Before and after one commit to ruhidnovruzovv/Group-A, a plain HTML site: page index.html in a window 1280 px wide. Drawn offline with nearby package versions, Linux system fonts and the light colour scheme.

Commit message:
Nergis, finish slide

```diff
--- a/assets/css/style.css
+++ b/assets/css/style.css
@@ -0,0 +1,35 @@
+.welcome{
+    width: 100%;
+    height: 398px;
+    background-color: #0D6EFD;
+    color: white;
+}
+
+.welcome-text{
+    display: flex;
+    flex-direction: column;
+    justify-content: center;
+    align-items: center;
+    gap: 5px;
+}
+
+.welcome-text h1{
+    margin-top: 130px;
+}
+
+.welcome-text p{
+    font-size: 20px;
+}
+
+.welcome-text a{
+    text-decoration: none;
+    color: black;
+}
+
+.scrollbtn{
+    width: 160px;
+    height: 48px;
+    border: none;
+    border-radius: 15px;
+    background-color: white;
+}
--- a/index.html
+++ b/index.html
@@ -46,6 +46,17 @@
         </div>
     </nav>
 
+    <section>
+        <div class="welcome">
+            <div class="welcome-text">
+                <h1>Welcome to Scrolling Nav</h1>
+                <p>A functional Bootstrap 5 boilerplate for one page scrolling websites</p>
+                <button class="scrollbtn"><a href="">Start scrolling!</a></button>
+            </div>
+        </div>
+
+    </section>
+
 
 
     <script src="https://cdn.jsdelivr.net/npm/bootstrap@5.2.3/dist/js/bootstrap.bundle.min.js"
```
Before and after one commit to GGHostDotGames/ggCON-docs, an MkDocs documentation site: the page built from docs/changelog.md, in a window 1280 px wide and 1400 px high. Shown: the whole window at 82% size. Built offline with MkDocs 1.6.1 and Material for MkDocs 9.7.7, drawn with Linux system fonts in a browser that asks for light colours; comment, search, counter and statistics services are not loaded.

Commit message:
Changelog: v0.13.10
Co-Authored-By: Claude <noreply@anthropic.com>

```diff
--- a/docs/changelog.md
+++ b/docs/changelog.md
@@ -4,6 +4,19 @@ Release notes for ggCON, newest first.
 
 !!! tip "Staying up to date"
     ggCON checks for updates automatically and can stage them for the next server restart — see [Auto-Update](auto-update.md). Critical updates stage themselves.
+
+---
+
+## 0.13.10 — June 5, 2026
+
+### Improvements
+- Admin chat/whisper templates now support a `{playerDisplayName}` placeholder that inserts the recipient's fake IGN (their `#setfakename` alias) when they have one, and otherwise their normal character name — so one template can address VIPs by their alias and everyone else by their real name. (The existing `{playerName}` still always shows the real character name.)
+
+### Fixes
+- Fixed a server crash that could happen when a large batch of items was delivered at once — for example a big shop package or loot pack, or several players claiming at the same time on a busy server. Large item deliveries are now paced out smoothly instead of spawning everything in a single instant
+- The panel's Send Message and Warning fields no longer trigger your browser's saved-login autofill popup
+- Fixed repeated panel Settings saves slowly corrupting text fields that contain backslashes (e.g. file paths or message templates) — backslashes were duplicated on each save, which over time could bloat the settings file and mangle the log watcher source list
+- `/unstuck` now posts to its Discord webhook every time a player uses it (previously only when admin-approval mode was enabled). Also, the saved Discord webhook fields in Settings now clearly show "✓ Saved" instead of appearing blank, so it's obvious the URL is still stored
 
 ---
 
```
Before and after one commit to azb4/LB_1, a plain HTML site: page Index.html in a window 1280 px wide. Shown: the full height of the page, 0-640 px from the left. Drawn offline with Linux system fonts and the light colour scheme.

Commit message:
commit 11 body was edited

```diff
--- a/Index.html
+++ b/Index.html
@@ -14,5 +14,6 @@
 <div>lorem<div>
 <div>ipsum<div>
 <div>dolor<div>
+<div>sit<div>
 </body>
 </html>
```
· · · · ·
### Exercise description
Reply with a number only, showing how many lines of the material contain the word "that".

### Your response
4